WHAT TO PRODUCE
Go through the data and copy each line that holds "DataFrame".

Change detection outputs

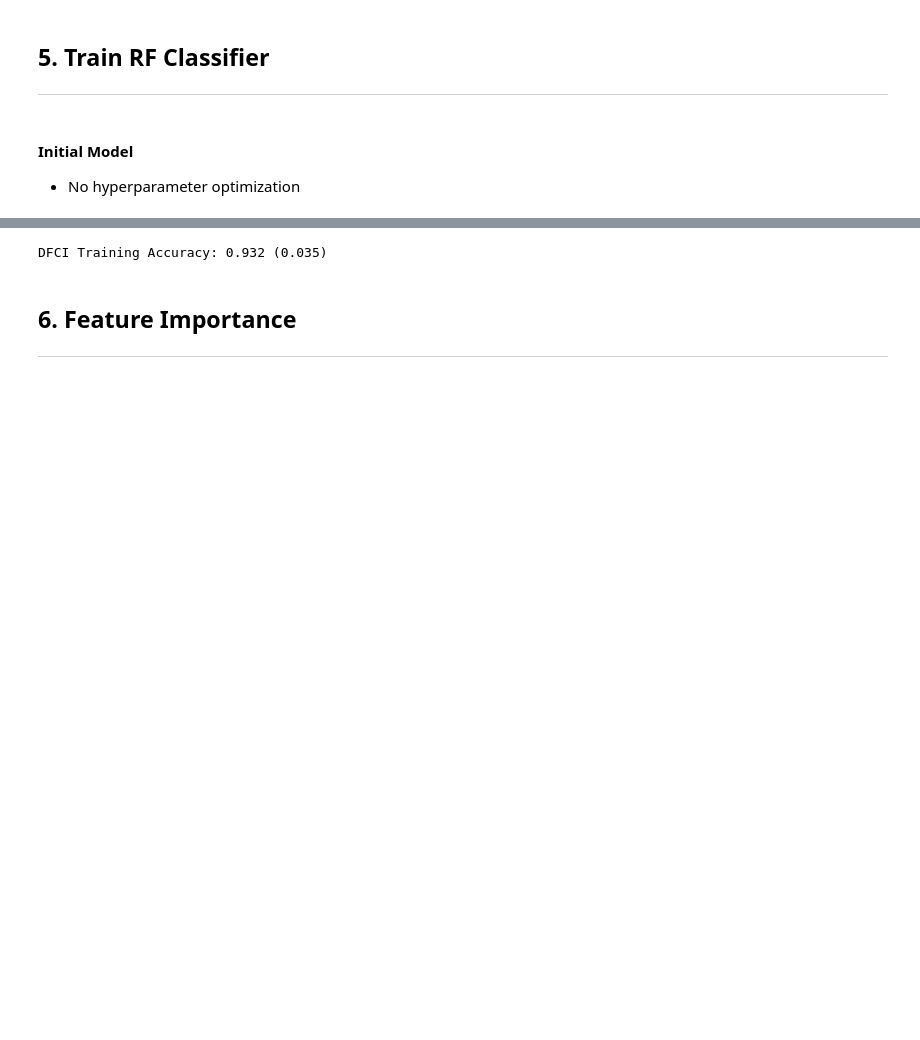
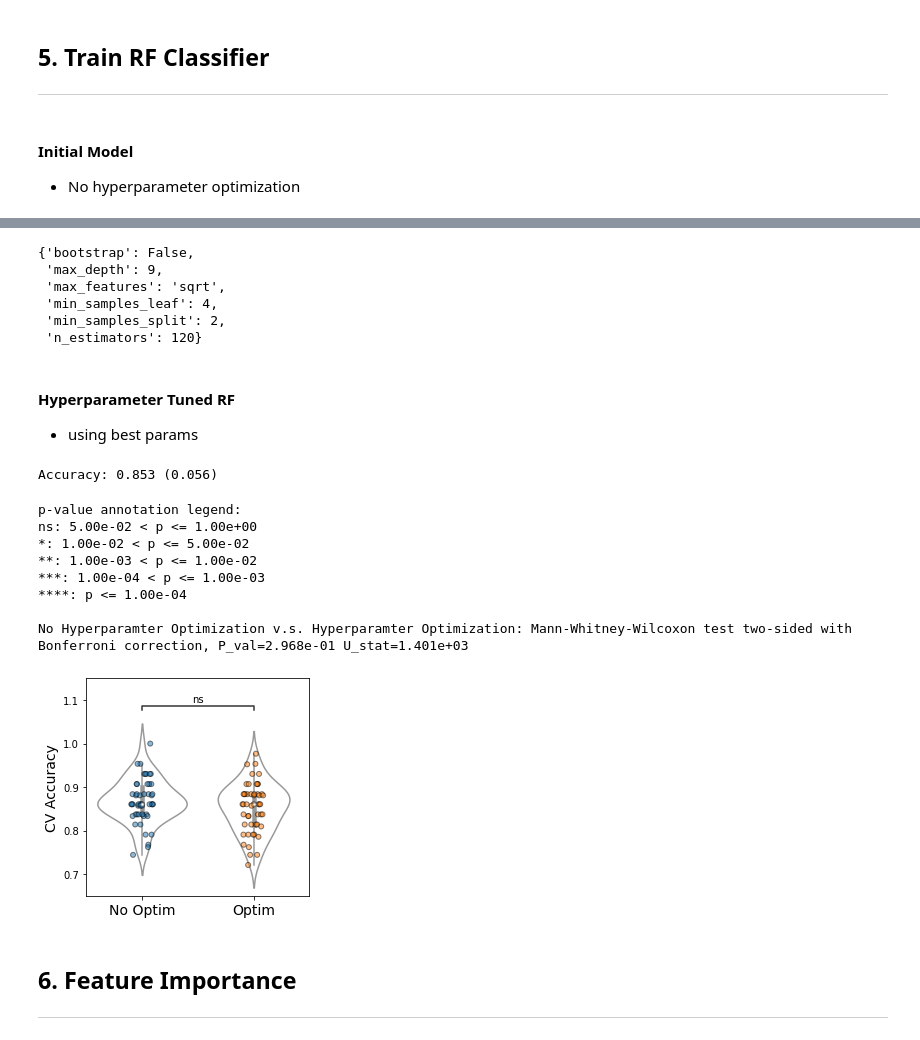
Before and after one commit to getzlab/SMM_clustering_2020, a Jupyter notebook: Fig3/1_clinical_classifier.ipynb, the cells around one changed output, grey strips where cells are left out. Cells and saved outputs as stored; diff of their text form; code cells hidden in the pictures; blank space fills up the shorter version.

```diff
--- a/Fig3/1_clinical_classifier.ipynb
+++ b/Fig3/1_clinical_classifier.ipynb
@@ -296,2 +265,3 @@ DFCI Training Accuracy: 0.866 (0.048)
-# %%
-LABEL = 'risk_bin'
+# %%
+scores_df = pd.DataFrame(n_scores,columns=['scores'])
+scores_df['model'] = 'No Hyperparamter Optimization'
@@ -298,12 +393,25 @@ LABEL = 'risk_bin'
+# %%
+grid_search.best_params_
+# %% [output]
+{'bootstrap': False,
+ 'max_depth': 9,
+ 'max_features': 'sqrt',
+ 'min_samples_leaf': 4,
+ 'min_samples_split': 2,
+ 'n_estimators': 120}
+# %% [markdown]
+#### Hyperparameter Tuned RF
+
+* using best params
 # %%
-model_bin = RandomForestClassifier(random_state=42)
+best_grid = grid_search.best_estimator_
 
 # Cross validation
 cv = RepeatedStratifiedKFold(n_splits=5, n_repeats=10, random_state=42)
 
 # Score
 n_scores = cross_val_score(
-    model_bin,
+    best_grid,
     train_df.values,
     clust_df[LABEL].values,
     scoring='accuracy',
@@ -313,11 +421,39 @@ n_scores = cross_val_score(
 )
 
 # report performance
-print('DFCI Training Accuracy: %.3f (%.3f)' % (np.mean(n_scores), np.std(n_scores)))
-model_bin.fit(train_df.values, clust_df[LABEL].values)
-
-# test datasets
-mayo_val_patient_df[LABEL] = model_bin.predict(test_mayo_df.values)
-ny_val_patient_df[LABEL] = model_bin.predict(test_ny_df.values)
+print('Accuracy: %.3f (%.3f)' % (np.mean(n_scores), np.std(n_scores)))
 # %% [output]
-DFCI Training Accuracy: 0.932 (0.035)
+Accuracy: 0.853 (0.056)
+# %%
+scores_grid_df = pd.DataFrame(n_scores,columns=['scores'])
+scores_grid_df['model'] = 'Hyperparamter Optimization'
+scores_df = pd.concat((scores_df,scores_grid_df))
+# %%
+from statannot import add_stat_annotation
+
+fig,ax = plt.subplots(figsize=(4,4))
+
+sns.stripplot(data=scores_df, x='model', y='scores', ax=ax, edgecolor='k', linewidth=1, s=5, alpha=0.5)
+sns.violinplot(data=scores_df, x='model', y='scores', ax=ax, color='white')
+ax.set_ylabel("CV Accuracy", fontsize=14)
+ax.set_xlabel("")
+ax.set_xticklabels(["No Optim","Optim"], fontsize=14)
+
+test_results = add_stat_annotation(
+    ax, data=scores_df, x='model', y='scores',
+    box_pairs=[("No Hyperparamter Optimization", "Hyperparamter Optimization")],
+    test='Mann-Whitney', text_format='star',
+    loc='outside', verbose=2, text_offset=2)
+
+ax.set_ylim(None,1.15)
+plt.savefig("figures/CV_accuracy_comparison.pdf", dpi=100, bbox_inches='tight')
+# %% [output]
+p-value annotation legend:
+ns: 5.00e-02 < p <= 1.00e+00
+*: 1.00e-02 < p <= 5.00e-02
+**: 1.00e-03 < p <= 1.00e-02
+***: 1.00e-04 < p <= 1.00e-03
+****: p <= 1.00e-04
+
+No Hyperparamter Optimization v.s. Hyperparamter Optimization: Mann-Whitney-Wilcoxon test two-sided with Bonferroni correction, P_val=2.968e-01 U_stat=1.401e+03
+[figure, added]
```
Also changed, not shown: parts of 20 cells of this notebook, 14 other files.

RESPONSE TO THE EXERCISE
+scores_df = pd.DataFrame(n_scores,columns=['scores'])
+scores_grid_df = pd.DataFrame(n_scores,columns=['scores'])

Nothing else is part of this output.